--- Supplied records ---
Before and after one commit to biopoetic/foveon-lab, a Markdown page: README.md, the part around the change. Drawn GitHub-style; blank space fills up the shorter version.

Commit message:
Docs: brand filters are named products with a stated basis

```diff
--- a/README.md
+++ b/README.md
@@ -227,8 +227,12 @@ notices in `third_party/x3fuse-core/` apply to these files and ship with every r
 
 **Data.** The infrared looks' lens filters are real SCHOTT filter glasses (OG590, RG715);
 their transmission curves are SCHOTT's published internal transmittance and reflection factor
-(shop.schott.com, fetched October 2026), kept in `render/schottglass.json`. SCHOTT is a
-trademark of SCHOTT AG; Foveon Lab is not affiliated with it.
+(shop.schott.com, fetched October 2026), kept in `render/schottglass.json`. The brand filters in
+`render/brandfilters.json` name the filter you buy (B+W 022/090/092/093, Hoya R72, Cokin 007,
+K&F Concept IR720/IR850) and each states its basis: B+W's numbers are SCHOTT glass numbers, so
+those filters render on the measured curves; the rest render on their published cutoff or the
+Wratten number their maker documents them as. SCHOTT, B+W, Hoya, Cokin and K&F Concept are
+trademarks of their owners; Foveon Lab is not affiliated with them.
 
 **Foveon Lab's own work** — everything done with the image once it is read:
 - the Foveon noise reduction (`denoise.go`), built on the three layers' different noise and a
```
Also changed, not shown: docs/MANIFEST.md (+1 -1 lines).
---
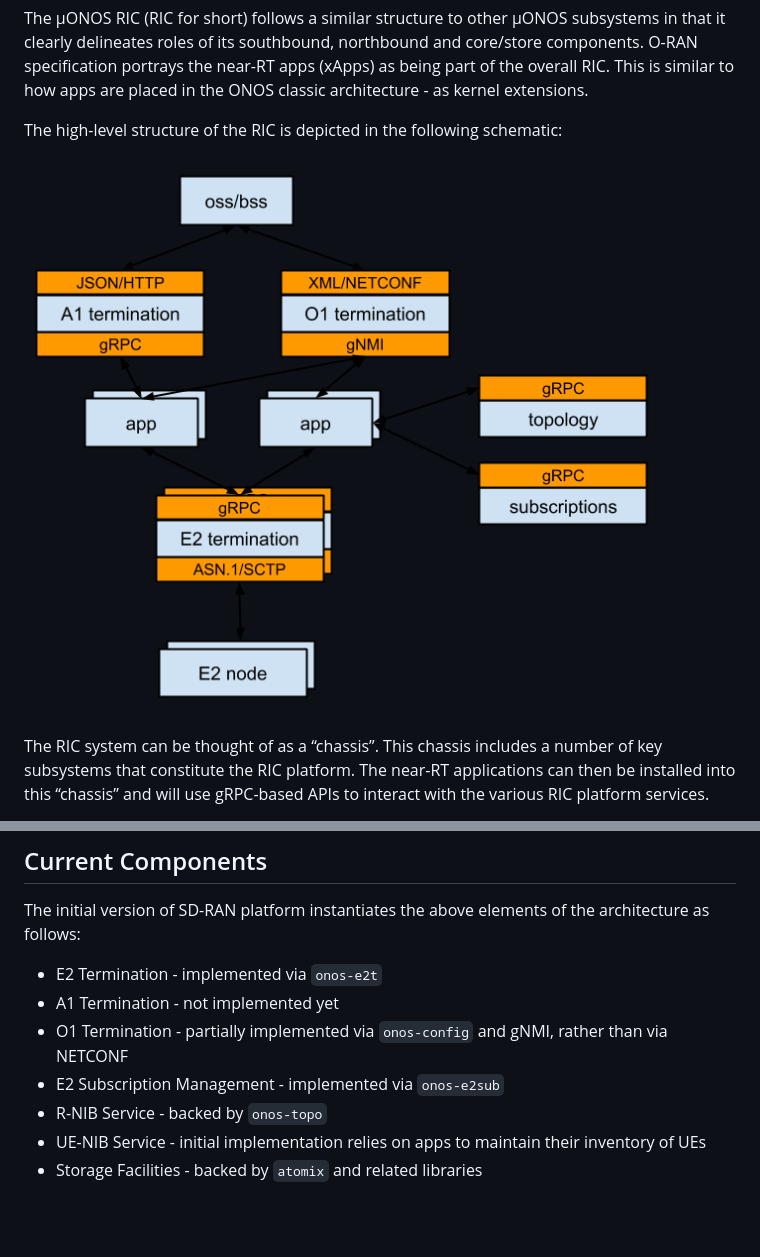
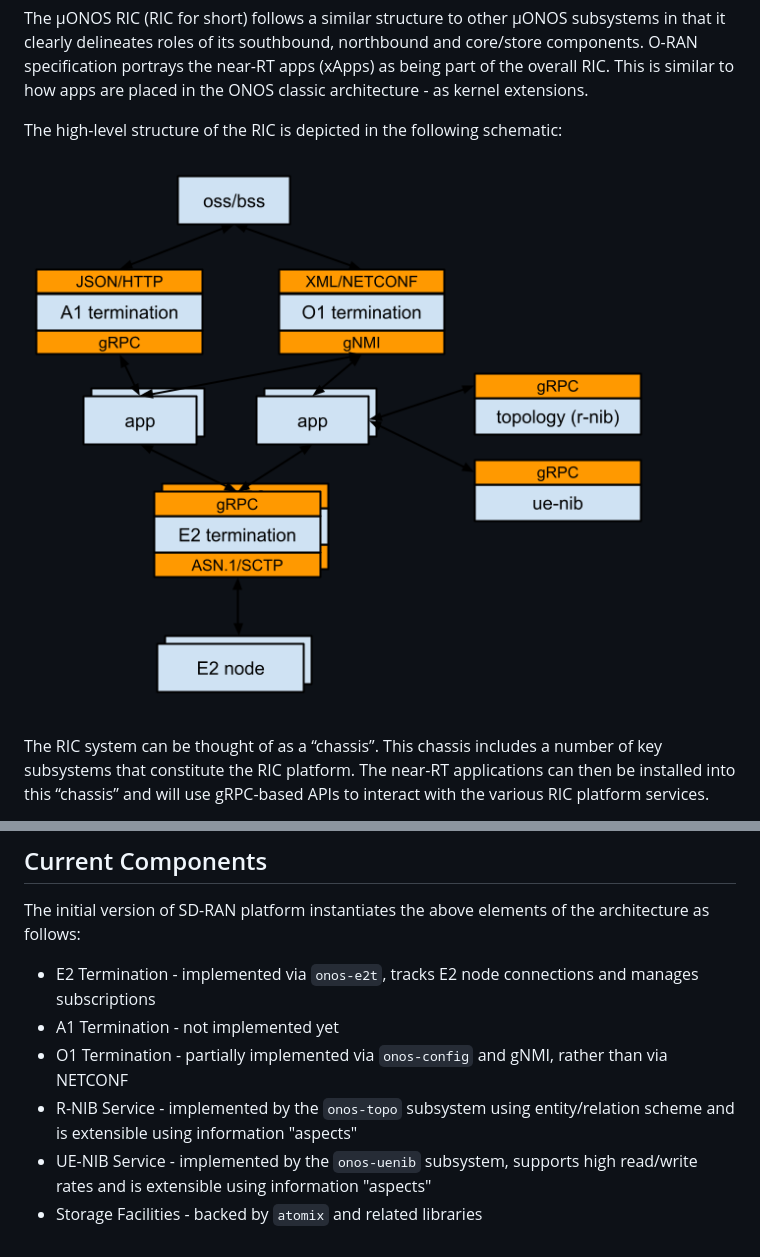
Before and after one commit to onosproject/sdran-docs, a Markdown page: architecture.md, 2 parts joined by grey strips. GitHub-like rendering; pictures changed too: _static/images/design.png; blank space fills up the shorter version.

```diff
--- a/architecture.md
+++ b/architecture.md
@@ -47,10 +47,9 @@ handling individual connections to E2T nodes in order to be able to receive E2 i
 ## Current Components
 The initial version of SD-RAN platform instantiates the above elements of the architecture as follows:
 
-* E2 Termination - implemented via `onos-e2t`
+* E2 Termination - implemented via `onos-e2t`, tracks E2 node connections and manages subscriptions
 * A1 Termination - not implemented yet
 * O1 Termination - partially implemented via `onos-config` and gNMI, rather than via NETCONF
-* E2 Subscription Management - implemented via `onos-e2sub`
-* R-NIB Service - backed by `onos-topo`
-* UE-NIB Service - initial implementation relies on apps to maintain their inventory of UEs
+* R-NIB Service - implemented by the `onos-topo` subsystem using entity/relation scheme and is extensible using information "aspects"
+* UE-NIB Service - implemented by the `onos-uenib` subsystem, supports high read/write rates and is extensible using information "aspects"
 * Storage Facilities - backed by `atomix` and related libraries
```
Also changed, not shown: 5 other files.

--- Work to complete ---
Nothing but a number should be given: the count of lines in the records that contain the word "with".

--- Exercise answer ---
5